Several main arteries to the Grand Strand are expected to be flooded Monday as water dumped by Hurricane Florence gushes downstream.

Rivers will reach historic levels after up to 2 1/2 feet of rain fell in North Carolina, which will flow into northeast South Carolina, which received up to a foot, said John Quagliariello, a National Weather Service meteorologist.

Along the Lumber River, closures are expected on S.C. 9 near Nichols and S.C. 917 near Mullins. U.S. 501 will close near Gallivants Ferry, after the Lumber becomes the Little Pee Dee River. The Waccamaw River will also wash out S.C. 9 near Longs, said Department of Transportation Secretary Christy Hall.

That's "based on actual rainfall amounts that's happened and what we expect to happen for the remainder of the storm," she said.

Several other Grand Strand routes — including S.C 22, known as the Conway Bypass, U.S. 701 near Georgetown and U.S. 17 at Georgetown — are being closely watched, as they may also wash out, depending on rainfall, she said. 

Starting Monday, U.S. 378 from Columbia to Conway will become the main way in and out of Horry County for first responders, utility crews and Grand Strand residents, Hall said. 

Traffic will then flow to U.S. 501 to the beach. 

But that will require the temporary dams, as rivers would otherwise wash out portions of those routes too, Hall said.

"To make this work, we have to build dams to hold the floodwaters back off the road and keep the road operational," she said.

Crews are quickly working to build a nearly mile-long dam along U.S. 378 where Lynches River flows under it in Florence County, and a 1.5-mile dam along U.S. 501 by Lake Busbee and past the Waccamaw River, Hall said. 

The joint effort by the DOT, state National Guard and county officials will be completed by Monday night, she said.

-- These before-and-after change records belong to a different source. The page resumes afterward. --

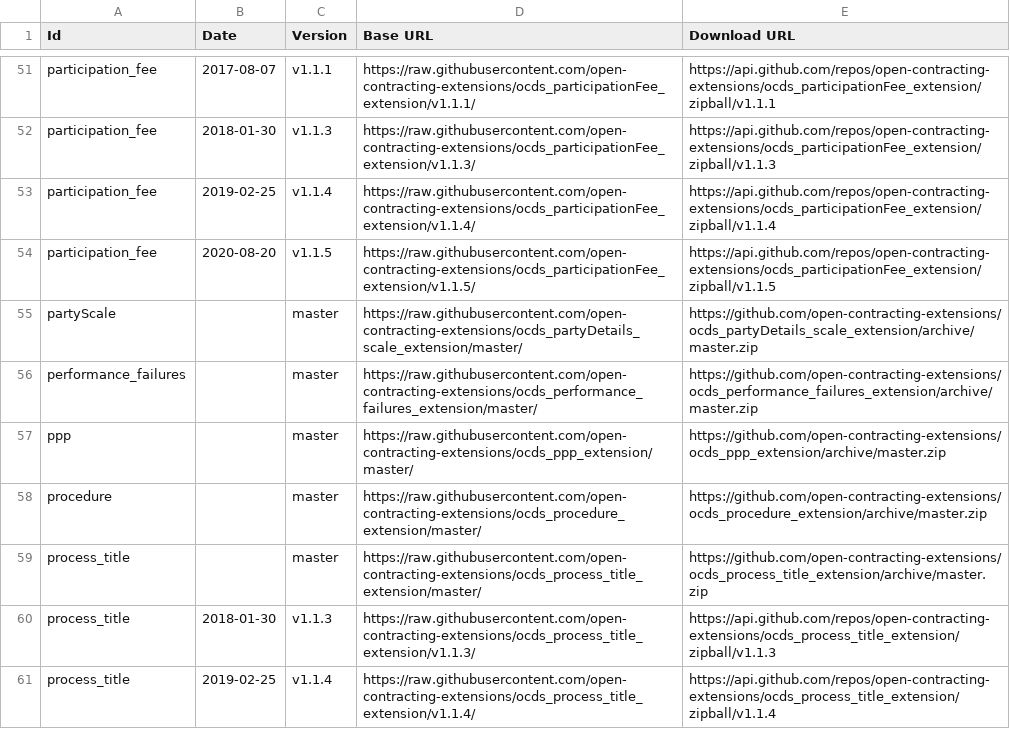
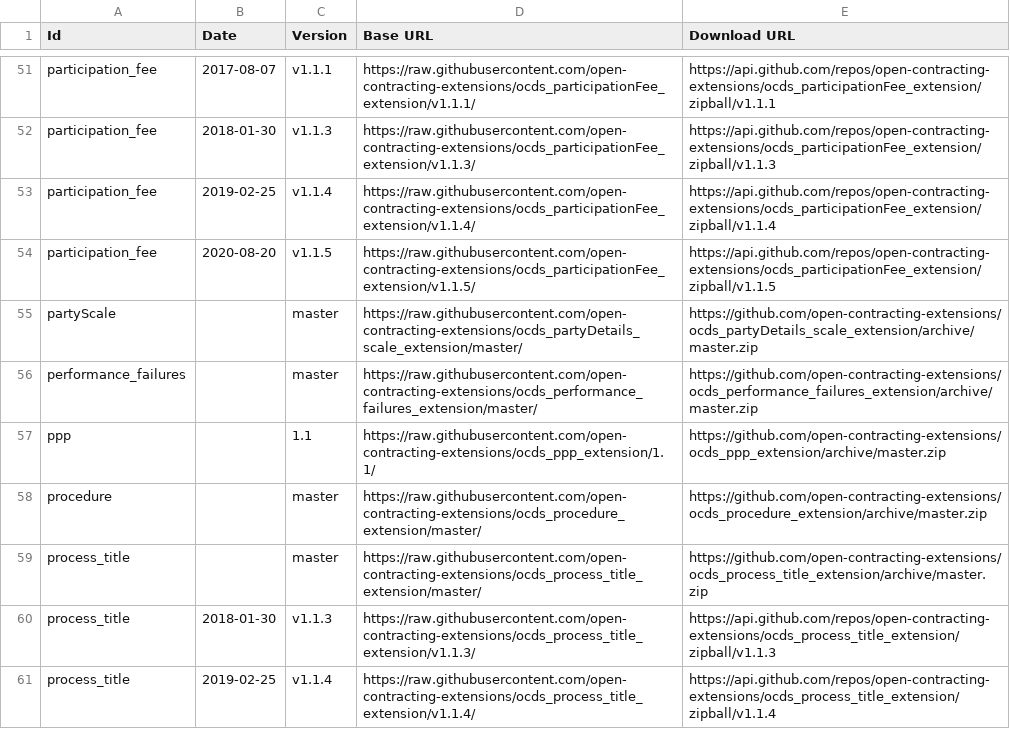
Before and after one commit to open-contracting/extension_registry, a CSV file: extension_versions.csv, drawn as a sheet; only a part is shown, gaps mark what is left out.

Commit message:
fix(ppp): Rename master to 1.1, closes #155

```diff
--- a/extension_versions.csv
+++ b/extension_versions.csv
@@ -56,3 +56,3 @@ partyScale,,master,https://raw.githubusercontent.com/open-contracting-extensions
 performance_failures,,master,https://raw.githubusercontent.com/open-contracting-extensions/ocds_performance_failures_extension/master/,https://github.com/open-contracting-extensions/ocds_performance_failures_extension/archive/master.zip
-ppp,,master,https://raw.githubusercontent.com/open-contracting-extensions/ocds_ppp_extension/master/,https://github.com/open-contracting-extensions/ocds_ppp_extension/archive/master.zip
+ppp,,1.1,https://raw.githubusercontent.com/open-contracting-extensions/ocds_ppp_extension/1.1/,https://github.com/open-contracting-extensions/ocds_ppp_extension/archive/master.zip
 procedure,,master,https://raw.githubusercontent.com/open-contracting-extensions/ocds_procedure_extension/master/,https://github.com/open-contracting-extensions/ocds_procedure_extension/archive/master.zip
```
Also changed, not shown: 1 other file.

At Lynches River, where the water is expected to rise a foot above the bridge, the dam will consist of 3-feet-tall concrete barriers and plastic waterproofing, with sandbags and rebar to hold it down. By Lake Busbee, thousands of one-ton sandbags will form the dam. The Waccamaw would otherwise put three feet of water on the roadway there.

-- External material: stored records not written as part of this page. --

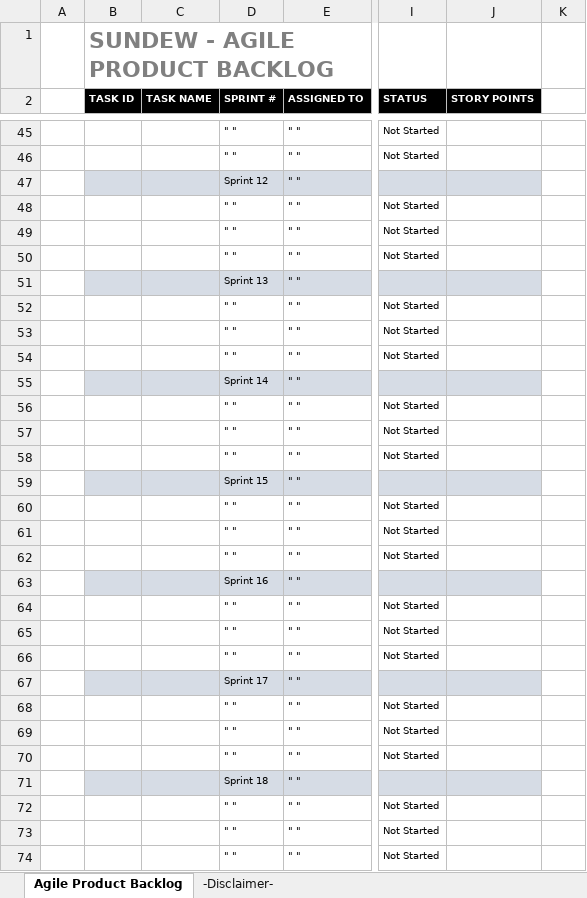
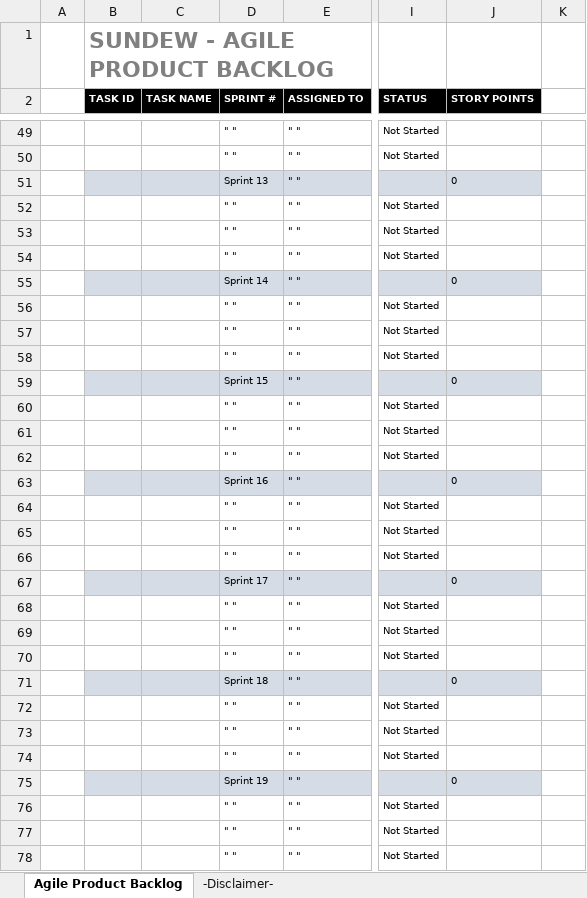
Before and after one commit to LayersOfAbstraction/Pitcher, an Excel workbook: Agile-Product-Backlog.xlsx, sheet Agile Product Backlog, drawn as a sheet; only a part is shown, gaps mark what is left out; values as stored, in another font and other column widths than the file's, no borders; addresses are those after the commit; the diff covers the shown part only; the diff names each change by its address in the sheet, - before the commit and + after, or states it on an @@ line.

Commit message:
Update up to sprint 8

```diff
--- a/Agile-Product-Backlog.xlsx (sheet Agile Product Backlog)
+++ b/Agile-Product-Backlog.xlsx (sheet Agile Product Backlog)
-D51 (SPRINT #): Sprint 12
+D51 (SPRINT #): Sprint 13
-J51 (STORY POINTS): (empty)
+J51 (STORY POINTS): 0
-D55 (SPRINT #): Sprint 13
+D55 (SPRINT #): Sprint 14
-J55 (STORY POINTS): (empty)
+J55 (STORY POINTS): 0
-D59 (SPRINT #): Sprint 14
+D59 (SPRINT #): Sprint 15
-J59 (STORY POINTS): (empty)
+J59 (STORY POINTS): 0
-D63 (SPRINT #): Sprint 15
+D63 (SPRINT #): Sprint 16
-J63 (STORY POINTS): (empty)
+J63 (STORY POINTS): 0
-D67 (SPRINT #): Sprint 16
+D67 (SPRINT #): Sprint 17
-J67 (STORY POINTS): (empty)
+J67 (STORY POINTS): 0
-D71 (SPRINT #): Sprint 17
+D71 (SPRINT #): Sprint 18
-J71 (STORY POINTS): (empty)
+J71 (STORY POINTS): 0
-D75 (SPRINT #): Sprint 18
+D75 (SPRINT #): Sprint 19
-J75 (STORY POINTS): (empty)
+J75 (STORY POINTS): 0
```
Also changed, not shown: 6 added rows, 6 removed rows and 14 edited cells elsewhere in this sheet.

The one-ton sandbags are being filled by inmates and staff at medium-security Wateree River Correctional in Sumter County, which has a sand pit used specifically to assist with flood control and storm preparation, said Corrections Director Bryan Stirling.  

Their work will continue Sunday, he said. 

Flooding closed a 17-mile section of Interstate 95 in Dillon County Sunday morning. There was no river crossing at that wash out. The heavy rainfall caused flooding throughout the county bordering North Carolina.

State officials are also watching rivers that could top I-95 in several places in the Pee Dee.

In 2016, floodwaters from Hurricane Matthew closed nearly 75 miles of I-95, a main link from Florida to the Northeast.    

Follow Seanna Adcox on Twitter at @seannaadcox_pc.

Assistant Columbia bureau chief

Adcox returned to The Post and Courier in October 2017 after 12 years covering the Statehouse for The Associated Press. She previously covered education for The P&C. She has also worked for The AP in Albany, N.Y., and for The Herald in Rock Hill.